Peace talks failJan. 9, 1991
U.S. Secretary of State James Baker meets with Iraqi Foreign Minister Tariq Aziz in Geneva in an unsuccessful effort to find a peaceful solution.
Congress passes measuresJan. 12, 1991
U.S. Congress authorizes use of force in Iraq. "May God bless and guide us and help us in the fateful days that lie ahead," said House Speaker Thomas J. Foley during the session.
Desert Storm beginsJan. 17, 1991
American-led forces launch an air attack against Baghdad, marking the beginning of Operation Desert Storm. President Bush declares, "The liberation of Kuwait has begun."
Up in flamesJan. 22, 1991

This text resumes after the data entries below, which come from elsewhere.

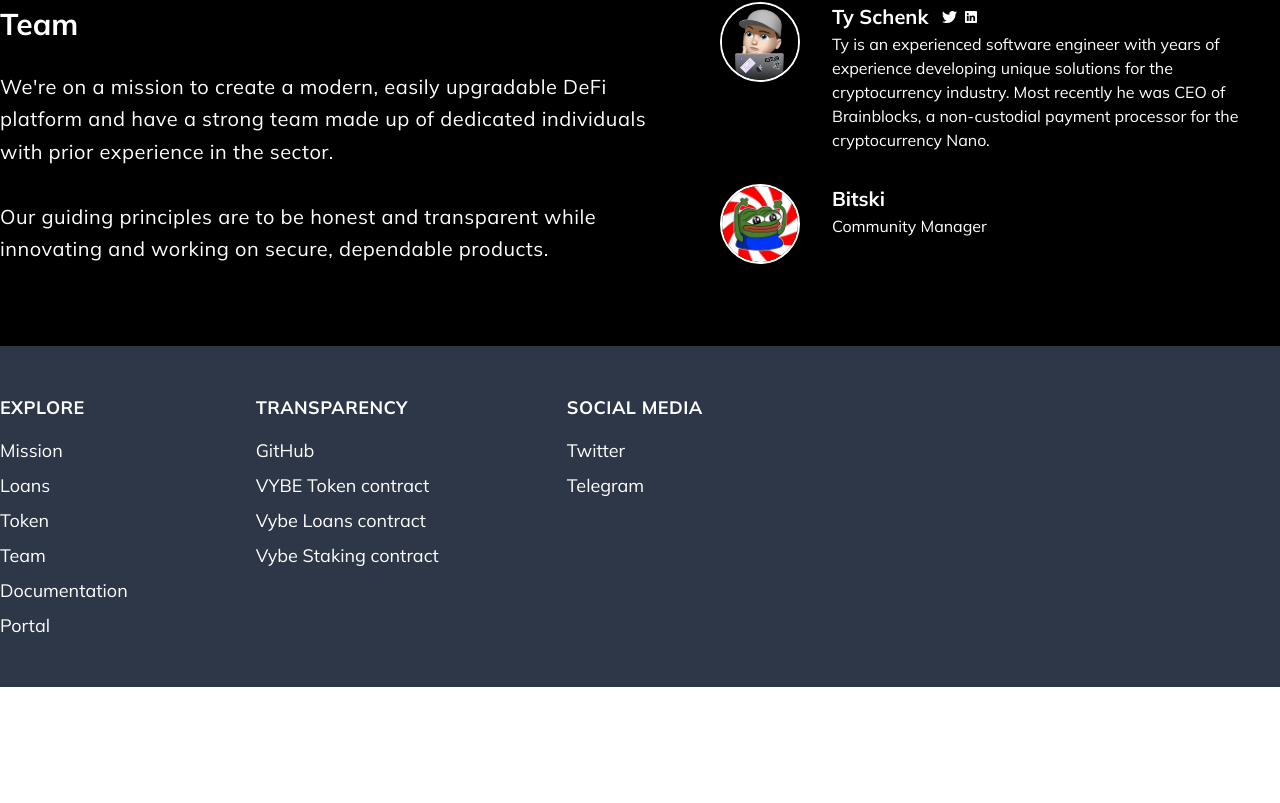
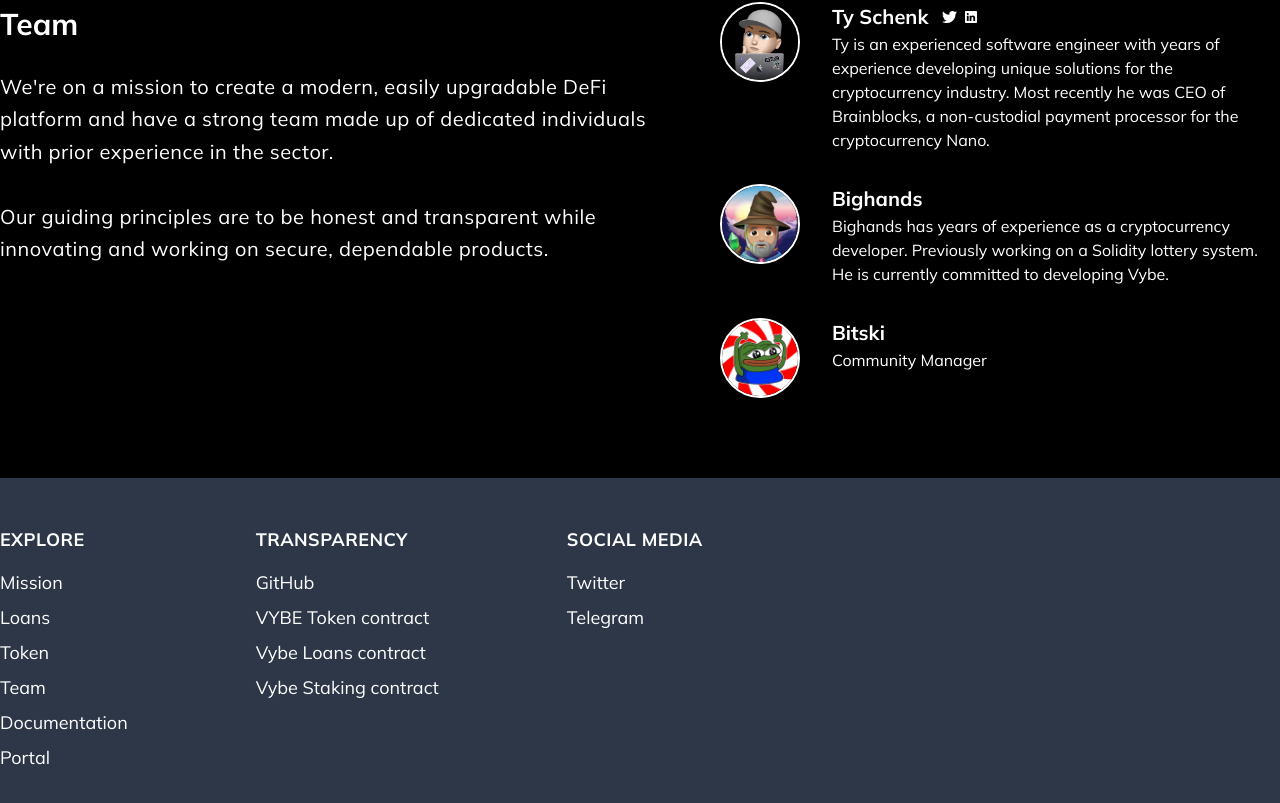
Before and after one commit to ShaneCorry/vybe-website, a Nuxt app: page / in a window 1280 px wide. Shown: the part 2625-3428 px from the top of the page. Before the commit the page ends 3312 px from the top, so only its background shows below. Built offline with nearby package versions, Linux system fonts and the light colour scheme; no server answers.

Commit message:
add bighands to team

```diff
--- a/components/TeamSection.vue
+++ b/components/TeamSection.vue
@@ -30,6 +30,17 @@
           </div>
         </div>
 
+        <!-- BigHands -->
+        <div class="flex items-start space-x-8 mb-8">
+          <img src="~assets/img/bighands.png" alt="Image of Bighands" class="h-20 border-2 border-white rounded-full">
+          <div class="">
+            <h4 class="text-xl font-bold">
+              Bighands
+            </h4>
+            <p class="max-w-lg">{{ $t('team-bighands') }}</p>
+          </div>
+        </div>
+
         <!-- Bitski -->
         <div class="flex items-start space-x-8">
           <img src="~assets/img/bitski.jpg" alt="Image of Bitski" class="h-20 border-2 border-white rounded-full">
--- a/lang/en.json
+++ b/lang/en.json
@@ -15,6 +15,7 @@
     "mission-coming-soon-copy": "Future melodies are planned",
     "team-title": "Team",
     "team-ty": "Ty is an experienced software engineer with years of experience developing unique solutions for the cryptocurrency industry. Most recently he was CEO of Brainblocks, a non-custodial payment processor for the cryptocurrency Nano.",
+    "team-bighands": "Bighands has years of experience as a cryptocurrency developer. Previously working on a Solidity lottery system. He is currently committed to developing Vybe.",
     "team-bitski": "Community Manager",
     "team-copy-one": "We're on a mission to create a modern, easily upgradable DeFi platform and have a strong team made up of dedicated individuals with prior experience in the sector.",
     "team-copy-two": "Our guiding principles are to be honest and transparent while innovating and working on secure, dependable products.",
```
Also changed, not shown: assets/img/bighands.png (added).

Iraqi forces set fire to Kuwaiti oil wells. Here, the fires rage outside Kuwait City in the aftermath of the Iraqi retreat from the area.

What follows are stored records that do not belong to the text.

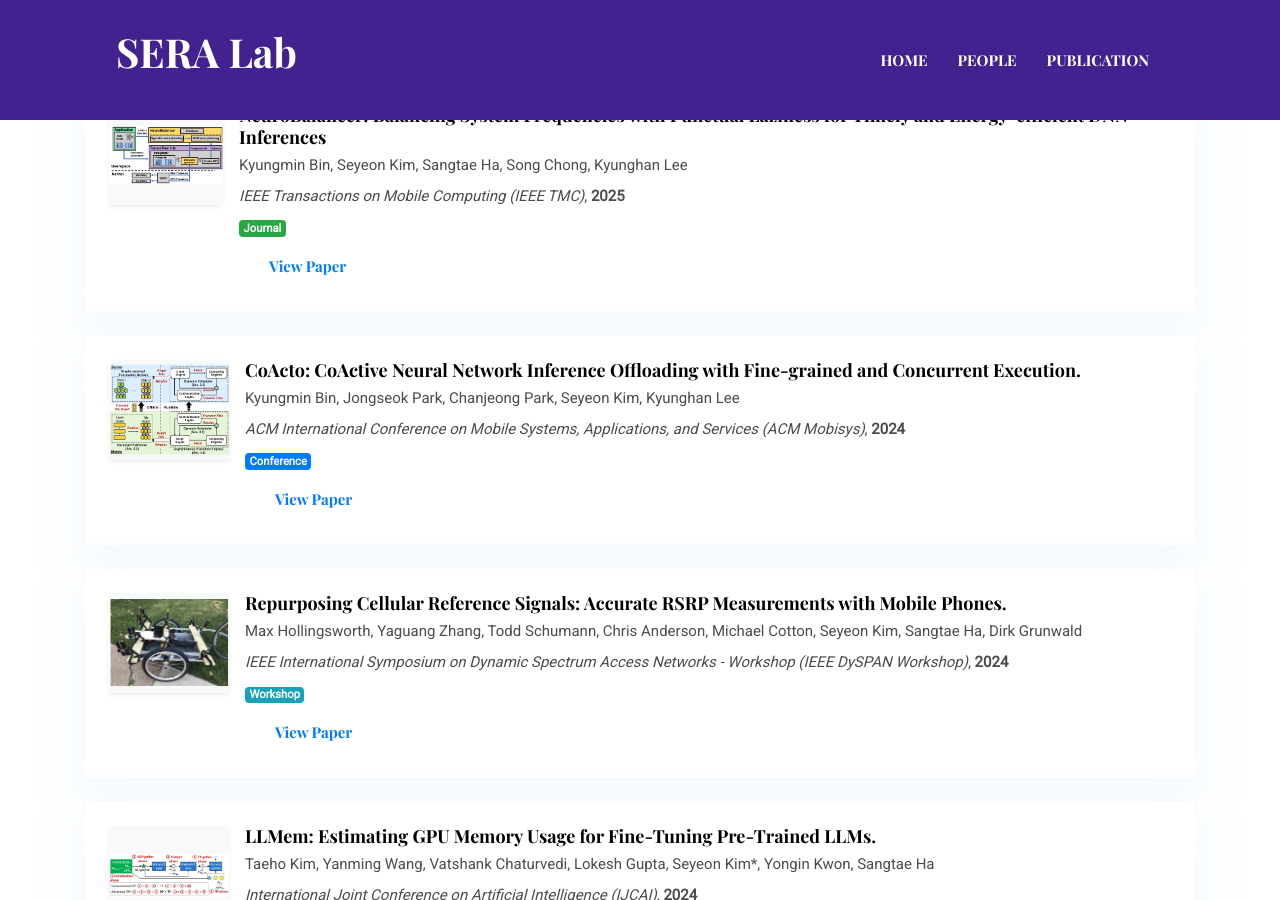
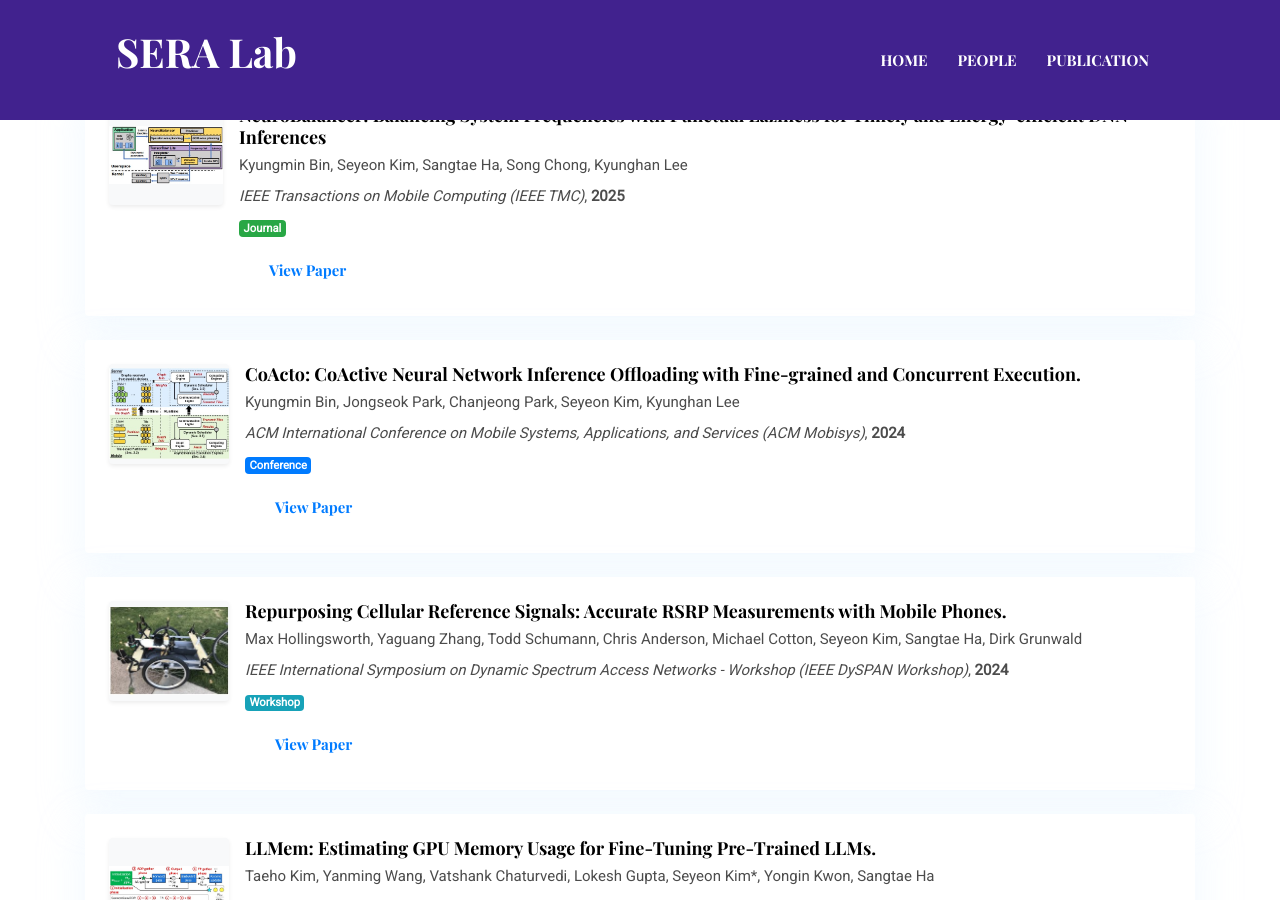
Before and after one commit to seyeon4302/seyeon4302.github.io, a Jekyll site: the page built from _pages/publications.html, in a window 1280 px wide and 900 px high, scrolled down 703 px. Built offline with Jekyll 4.4.1, drawn with Linux system fonts in a browser that asks for light colours.

Commit message:
Update publications.html

```diff
--- a/_pages/publications.html
+++ b/_pages/publications.html
@@ -26,12 +26,13 @@
           </div>
           {% endif %}
 
-
           <div>
             <h5 class="mb-1 font-weight-bold">{{ item.title }}</h5>
             <p class="mb-1">{{ item.authors }}</p>
             <p class="mb-1"><em>{{ item.venue }}</em>, <strong>{{ item.year }}</strong></p>
 
+            {% if item.type or item.note %}
+            <p class="mb-2">
               {% if item.type %}
                 {% assign t = item.type | downcase %}
                 {% assign badge_class = "badge-secondary" %}
@@ -44,15 +45,12 @@
                 {% elsif t == "magazine" %}
                   {% assign badge_class = "badge-dark" %}
                 {% endif %}
-
-              <p class="mb-1">
                 <span class="badge {{ badge_class }} text-capitalize">{{ item.type }}</span>
-              </p>
               {% endif %}
 
               {% if item.note %}
-            <p class="mb-2">
-              <span class="badge badge-warning">{{ item.note }}</span>
+                <span class="badge badge-warning ml-1">{{ item.note }}</span>
+              {% endif %}
             </p>
             {% endif %}
 
```
Lines whose indentation alone changed are shown as unchanged.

Saudi Arabia invadedJan. 29, 1991
Iraqis seize Saudi town of Khafji. Twelve U.S. Marines are killed in action protecting the town. They were the first American combat casualties of the Gulf War.
Khafji liberatedFeb. 1, 1991
U.S. and Saudi troops recapture Khafji in what is known to be the first sustained ground-fighting operation lead by the coalition.
Coalition fights in SaudiFeb. 24, 1991
U.S. and coalition forces invade Iraq and Kuwait. In the first 10 hours of the invasion, coalition troops take more than 5,000 prisoners, many who surrendered without a fight.
Strike kills 28 AmericansFeb. 25, 1991
Iraqi Scud missile strikes American barracks near Dhahran, Saudi Arabia, killing 28 U.S. troops.
Saddam fleesFeb. 26, 1991
Iraqi leader Saddam Hussein orders withdrawal from Kuwait. U.S. aircraft kill nearly 1,000 Iraqis on the Highway of Death.
Medina RidgeFeb. 27, 1991
In the largest tank battle in U.S. military history, 1st Armored Division troops defeat Iraqi Republican Guard at the Battle of Medina Ridge.
Cease fireFeb. 28, 1991
President Bush announces cease-fire, saying "Kuwait is liberated. Iraq's army is defeated." This marks the official end of the Gulf War.
Iraq surrendersMarch 1, 1991
Coalition and Iraqi commanders negotiate the final cease-fire in Safwan, Iraq, ending one chapter in the still ongoing conflict in the Middle East.